## Work item
Every line that contains "ipynb" must be located and copied from the data.

## Source information
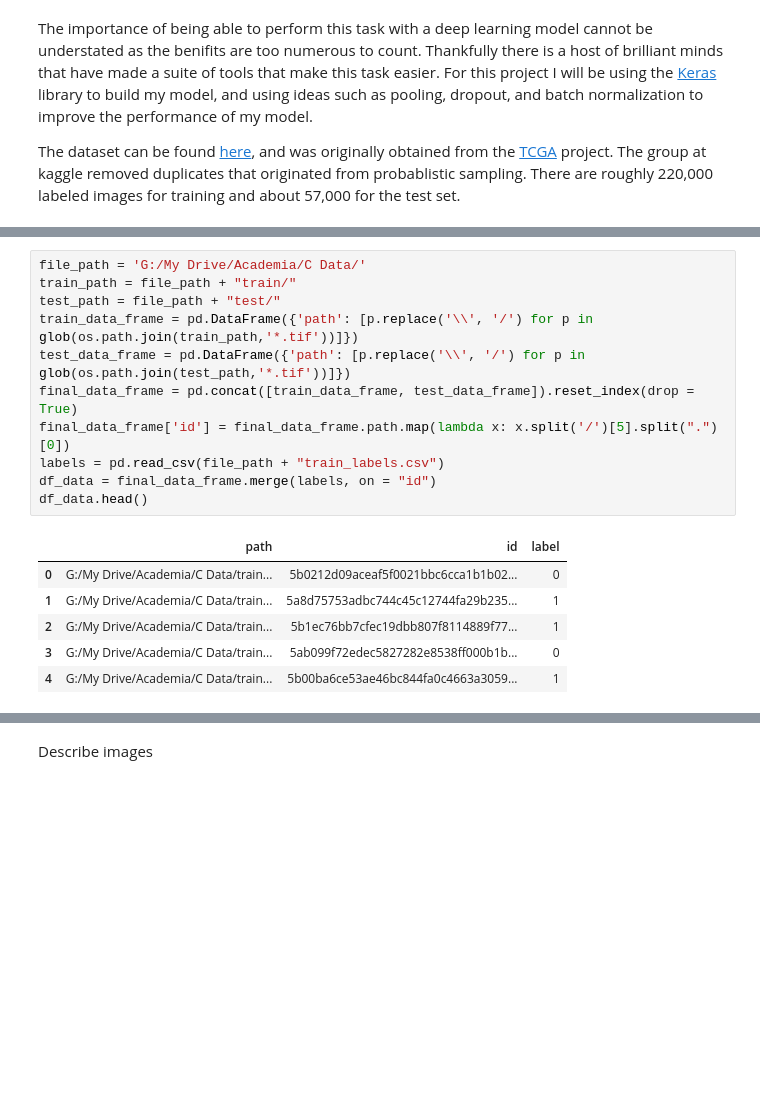
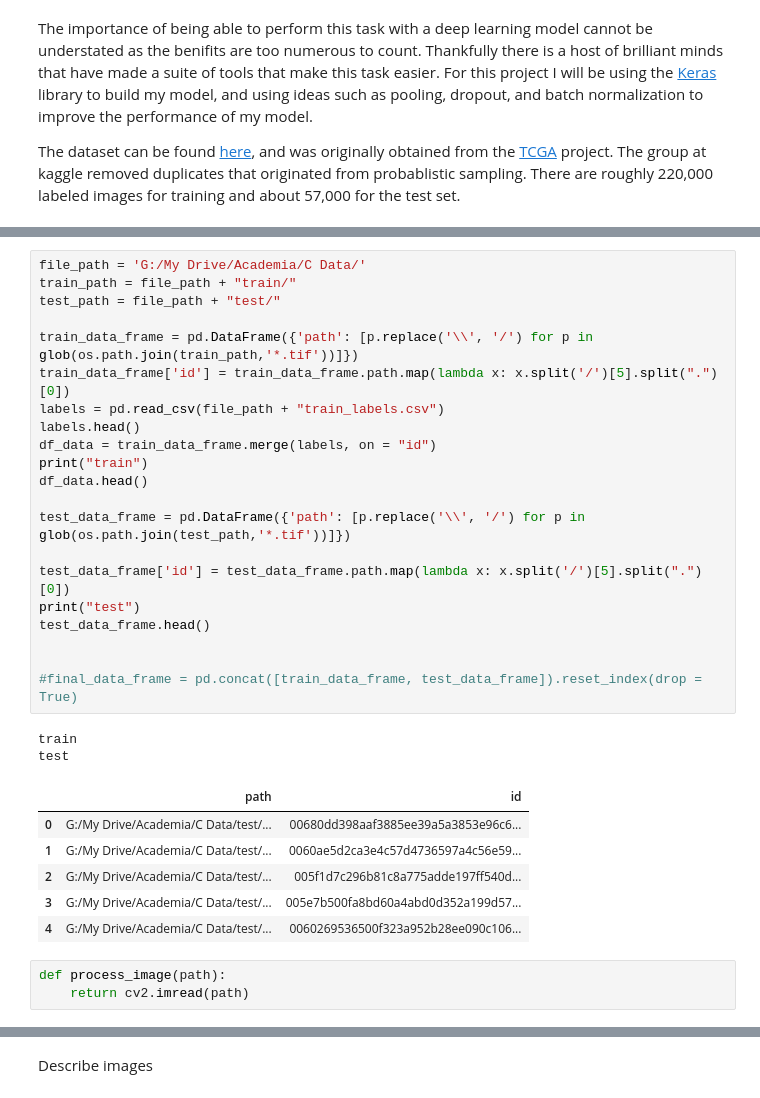
Before and after one commit to IsomorphicAlgo/Histopathologic-Cancer-Detection-Deep-Model, a Jupyter notebook: Histopathologic Cancer Detection Deep Model.ipynb, the cells around one changed output, grey strips where cells are left out. Cells and saved outputs as stored; diff of their text form; blank space fills up the shorter version.

```diff
--- a/Histopathologic Cancer Detection Deep Model.ipynb
+++ b/Histopathologic Cancer Detection Deep Model.ipynb
@@ -48,21 +68,36 @@ from sklearn.metrics import confusion_matrix,roc_curve,auc
 # %%
 file_path = 'G:/My Drive/Academia/C Data/'
 train_path = file_path + "train/"
 test_path = file_path + "test/"
+
 train_data_frame = pd.DataFrame({'path': [p.replace('\\', '/') for p in glob(os.path.join(train_path,'*.tif'))]})
+train_data_frame['id'] = train_data_frame.path.map(lambda x: x.split('/')[5].split(".")[0])
+labels = pd.read_csv(file_path + "train_labels.csv")
+labels.head()
+df_data = train_data_frame.merge(labels, on = "id")
+print("train")
+df_data.head()
+
 test_data_frame = pd.DataFrame({'path': [p.replace('\\', '/') for p in glob(os.path.join(test_path,'*.tif'))]})
-final_data_frame = pd.concat([train_data_frame, test_data_frame]).reset_index(drop = True)
-final_data_frame['id'] = final_data_frame.path.map(lambda x: x.split('/')[5].split(".")[0])
-labels = pd.read_csv(file_path + "train_labels.csv")
-df_data = final_data_frame.merge(labels, on = "id")
-df_data.head()
+
+test_data_frame['id'] = test_data_frame.path.map(lambda x: x.split('/')[5].split(".")[0])
+print("test")
+test_data_frame.head()
+
+
+#final_data_frame = pd.concat([train_data_frame, test_data_frame]).reset_index(drop = True)
 # %% [output]
+train
+test
-|  | path | id | label |
-| 0 | G:/My Drive/Academia/C Data/train... | 5b0212d09aceaf5f0021bbc6cca1b1b02... | 0 |
-| 1 | G:/My Drive/Academia/C Data/train... | 5a8d75753adbc744c45c12744fa29b235... | 1 |
-| 2 | G:/My Drive/Academia/C Data/train... | 5b1ec76bb7cfec19dbb807f8114889f77... | 1 |
-| 3 | G:/My Drive/Academia/C Data/train... | 5ab099f72edec5827282e8538ff000b1b... | 0 |
-| 4 | G:/My Drive/Academia/C Data/train... | 5b00ba6ce53ae46bc844fa0c4663a3059... | 1 |
+|  | path | id |
+| 0 | G:/My Drive/Academia/C Data/test/... | 00680dd398aaf3885ee39a5a3853e96c6... |
+| 1 | G:/My Drive/Academia/C Data/test/... | 0060ae5d2ca3e4c57d4736597a4c56e59... |
+| 2 | G:/My Drive/Academia/C Data/test/... | 005f1d7c296b81c8a775adde197ff540d... |
+| 3 | G:/My Drive/Academia/C Data/test/... | 005e7b500fa8bd60a4abd0d352a199d57... |
+| 4 | G:/My Drive/Academia/C Data/test/... | 0060269536500f323a952b28ee090c106... |
+# %%
+def process_image(path):
+    return cv2.imread(path)
 # %%
 def load_data(N,data_frame):
     """ This functions loads N images using the data df
```
Also changed, not shown: parts of 14 cells of this notebook, 3 other files.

## Problem solution
Before and after one commit to IsomorphicAlgo/Histopathologic-Cancer-Detection-Deep-Model, a Jupyter notebook: Histopathologic Cancer Detection Deep Model.ipynb, the cells around one changed output, grey strips where cells are left out. Cells and saved outputs as stored; diff of their text form; blank space fills up the shorter version.
--- a/Histopathologic Cancer Detection Deep Model.ipynb
+++ b/Histopathologic Cancer Detection Deep Model.ipynb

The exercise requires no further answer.